Summary and Analysis
Michael Sandel has done it again, this time, in his auditorium setting at Harvard University. He invites the public into his undergraduate lecture through the recordings provided online at JusticeHarvard.org. In this work, episode 1 The Moral Side to Murder and episode 2 Putting a Price Tag on Life will be summarized and analyzed as it is also put to use in a local situation. Both of these lectures evolve around one theory: the theory of Utilitarianism. Utilitarianism is basically described as the greatest good for the greatest number. Both episodes are broken into two parts. Episode 1 is broken into part one: the moral side of murder. He dives into the possibility of having to choose whether five workers should die by hitting them with a trolley car, whose brakes do not work, or steering and choosing to hit and kill one worker on the sidetrack. The second part is titled The Case for Cannibalism. In this part, Sandel explores the outcome of the trial case of the Queen vs Dudley and Stephens. Dudley and Stephens were charged with murder after killing their cabin boy, Richard Parker, and then eating his body to survive. Episode 2, also broken down into 2 parts, is appropriately titled “Putting a Price Tag on Life”. Part one, Putting a price tag on life, takes Jeremy Bentham’s theory of Utilitarianism and applies it to cost-benefit analysis. Part two is titled “How to Measure Pleasure”. In this section he introduces JS Mill, a utilitarian philosopher who attempts to defend utilitarianism against the objections raised by critics of the doctrine.
Episode 1:The Moral Side to Murder

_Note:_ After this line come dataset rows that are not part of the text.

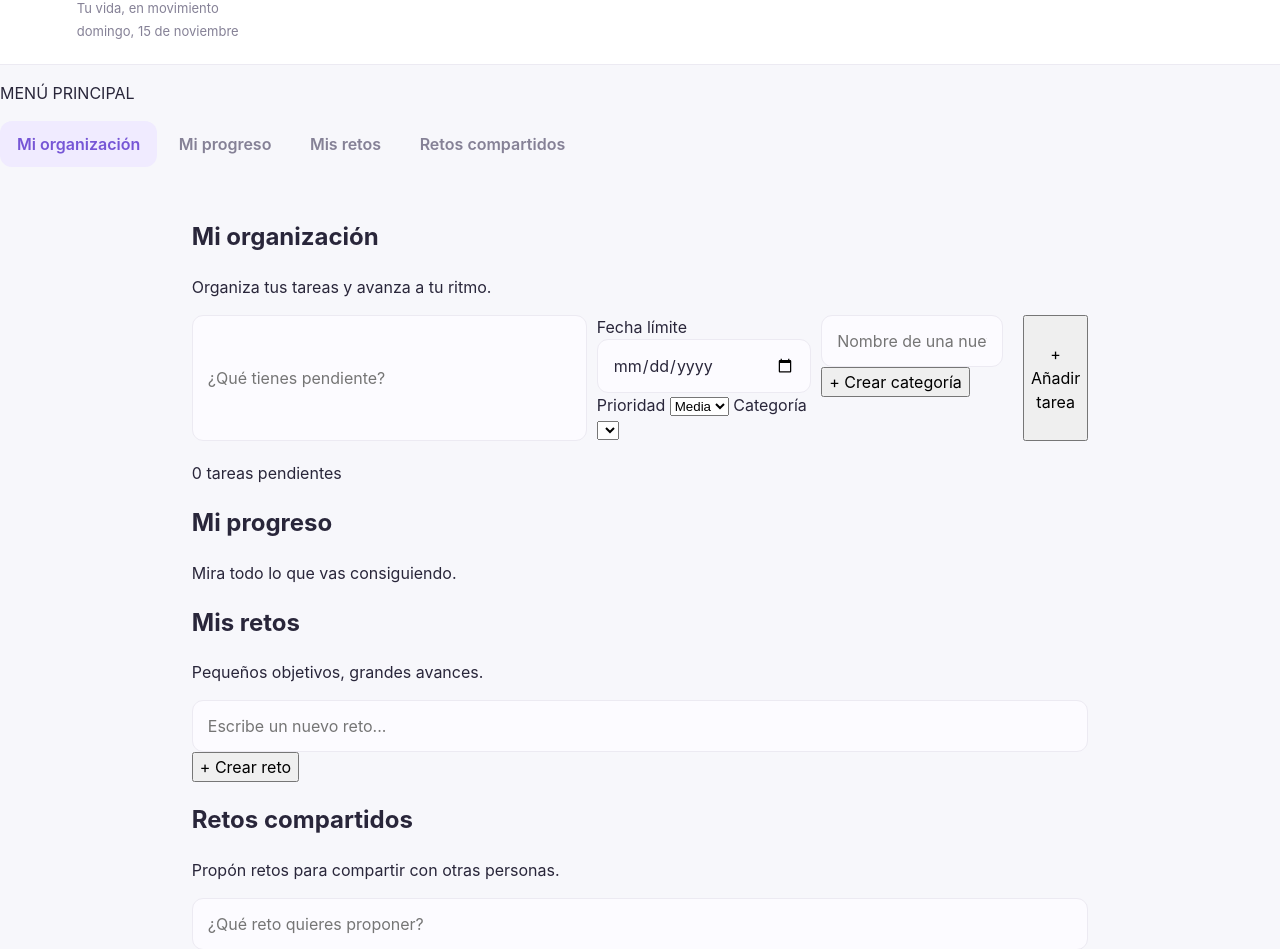
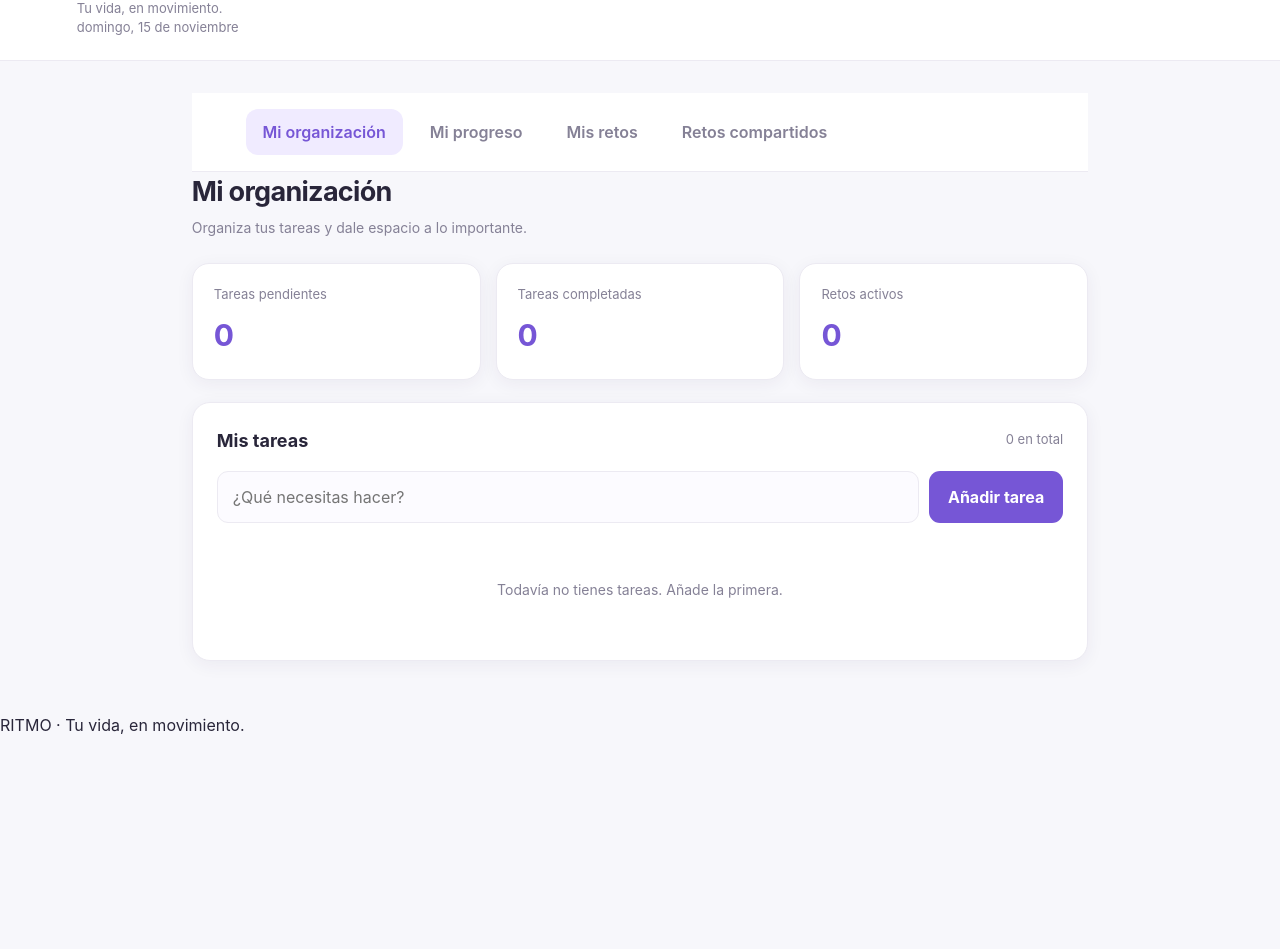
Before and after one commit to gleisygayar22-beep/ritmo-app, a plain HTML site: page index.html in a window 1280 px wide. Shown: the part 91-1040 px from the top of the page. After the commit the page ends 828 px from the top, so only its background shows below. Drawn offline with Linux system fonts and the light colour scheme.

Commit message:
Update index.html

```diff
--- a/index.html
+++ b/index.html
@@ -1,105 +1,45 @@
-
 <!DOCTYPE html>
 <html lang="es">
 <head>
   <meta charset="UTF-8">
   <meta name="viewport" content="width=device-width, initial-scale=1.0">
-  <meta name="theme-color" content="#7256d8">
-  <title>RITMO | Tu vida, en movimiento</title>
+  <meta name="theme-color" content="#7254c8">
+  <title>RITMO — Tu vida, en movimiento</title>
   <link rel="stylesheet" href="style.css">
+  <script src="app.js" defer></script>
 </head>
 <body>
-  <div class="app">
-    <header class="topbar">
+  <div class="app-shell">
+    <header class="app-header">
       <div class="brand">
-        <span class="brand-mark">R</span>
+        <div class="brand-mark">R</div>
         <div>
           <h1>RITMO</h1>
-          <p>Tu vida, en movimiento</p>
+          <p>Tu vida, en movimiento.</p>
         </div>
       </div>
-      <span id="today"></span>
+      <div class="header-date" id="today"></div>
     </header>
 
-    <div class="layout">
-      <aside class="sidebar">
-        <p class="menu-label">MENÚ PRINCIPAL</p>
-        <button class="nav-button active" data-section="organization">Mi organización</button>
-        <button class="nav-button" data-section="progress">Mi progreso</button>
-        <button class="nav-button" data-section="challenges">Mis retos</button>
-        <button class="nav-button" data-section="shared">Retos compartidos</button>
-      </aside>
+    <main>
+      <nav class="navigation" aria-label="Navegación principal">
+        <button class="nav-button active" data-section="organizacion">Mi organización</button>
+        <button class="nav-button" data-section="progreso">Mi progreso</button>
+        <button class="nav-button" data-section="retos">Mis retos</button>
+        <button class="nav-button" data-section="compartidos">Retos compartidos</button>
+      </nav>
 
-      <main class="content">
-        <section id="organization" class="section active">
-          <h2>Mi organización</h2>
-          <p class="subtitle">Organiza tus tareas y avanza a tu ritmo.</p>
+      <section class="page-heading">
+        <h2 id="page-title">Mi organización</h2>
+        <p id="page-description">Organiza tus tareas y pon orden a tu día.</p>
+      </section>
 
-          <form id="task-form" class="task-form">
-            <input id="task-input" type="text" placeholder="¿Qué tienes pendiente?" required>
+      <div id="section-content"></div>
+    </main>
 
-            <div class="task-options">
-              <label>Fecha límite
-                <input id="task-date" type="date">
-              </label>
-
-              <label>Prioridad
-                <select id="task-priority">
-                  <option value="Media">Media</option>
-                  <option value="Alta">Alta</option>
-                  <option value="Baja">Baja</option>
-                </select>
-              </label>
-
-              <label>Categoría
-                <select id="task-category"></select>
-              </label>
-            </div>
-
-            <div class="category-creator">
-              <input id="new-category" type="text" placeholder="Nombre de una nueva categoría">
-              <button type="button" id="add-category">+ Crear categoría</button>
-            </div>
-
-            <div id="category-list"></div>
-            <button type="submit">+ Añadir tarea</button>
-          </form>
-
-          <div class="task-summary">
-            <span id="pending-count">0 tareas pendientes</span>
-          </div>
-          <div id="task-list"></div>
-        </section>
-
-        <section id="progress" class="section">
-          <h2>Mi progreso</h2>
-          <p class="subtitle">Mira todo lo que vas consiguiendo.</p>
-          <div id="progress-content"></div>
-        </section>
-
-        <section id="challenges" class="section">
-          <h2>Mis retos</h2>
-          <p class="subtitle">Pequeños objetivos, grandes avances.</p>
-          <form id="challenge-form">
-            <input id="challenge-input" type="text" placeholder="Escribe un nuevo reto..." required>
-            <button type="submit">+ Crear reto</button>
-          </form>
-          <div id="challenge-list"></div>
-        </section>
-
-        <section id="shared" class="section">
-          <h2>Retos compartidos</h2>
-          <p class="subtitle">Propón retos para compartir con otras personas.</p>
-          <form id="shared-form">
-            <input id="shared-input" type="text" placeholder="¿Qué reto quieres proponer?" required>
-            <button type="submit">+ Proponer reto</button>
-          </form>
-          <div id="shared-list"></div>
-        </section>
-      </main>
-    </div>
+    <footer class="app-footer">
+      RITMO · Tu vida, en movimiento.
+    </footer>
   </div>
-
-  <script src="app.js"></script>
 </body>
-  </html>
+</html>
```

In episode one, Sandel presents a hypothetical case of a trolley car whose brake system is not working. You are the driver and see that there are five workers on the track that are in the path and will be killed. On the sidetrack, there is only one worker. The car may not be able to stop but does have the ability to steer. Now there is a choice to be made: do you kill the five that are on your path? Or do you steer and save the five but kill one who is on the side track? The first student states it wouldn’t be right to kill five if only one could be killed instead. The second speaker supports her theory and uses 9-11 as an example. The Pennsylvania field crash was induced by the attendants in order to save a building from being hit. So they sacrificed the plane attendants as oppose to have additional casualties had the building been hit. The third student then provides another example in contrast to the first two. He states that if this were the case, then this reasoning supports genocide and totalitarianism. Is it right to kill one race to save another? But is it right? Which position makes better sense here? After being told the story, the class was asked to choose a side. Most raised their hand in agreement that it was wrong to kill the five when only on could be sacrificed. Sandel then adjusts the story a bit and adds that there is a man standing leaning over a bridge. The one worker on the sidetrack could push this man over to make room for him to stand out of the way of the trolley, but then the man pushed over would plunge to his death. What is the outcome? Most students agreed that this was a plain act of murder. A conscious choice was made to end a person’s life that was completely out of the way of disaster simply to save your own. One student claimed “murder is murder”. The third scenario presented in this segment is that of being a doctor. The doctor has five patients all needing dire transplants to live. There is a healthy man in the next room. Do you sacrifice this man to save the other five? Would it not be the same as the trolley car scenario: one life for five? Sandels lecture was then comically pushed when a student answered that he...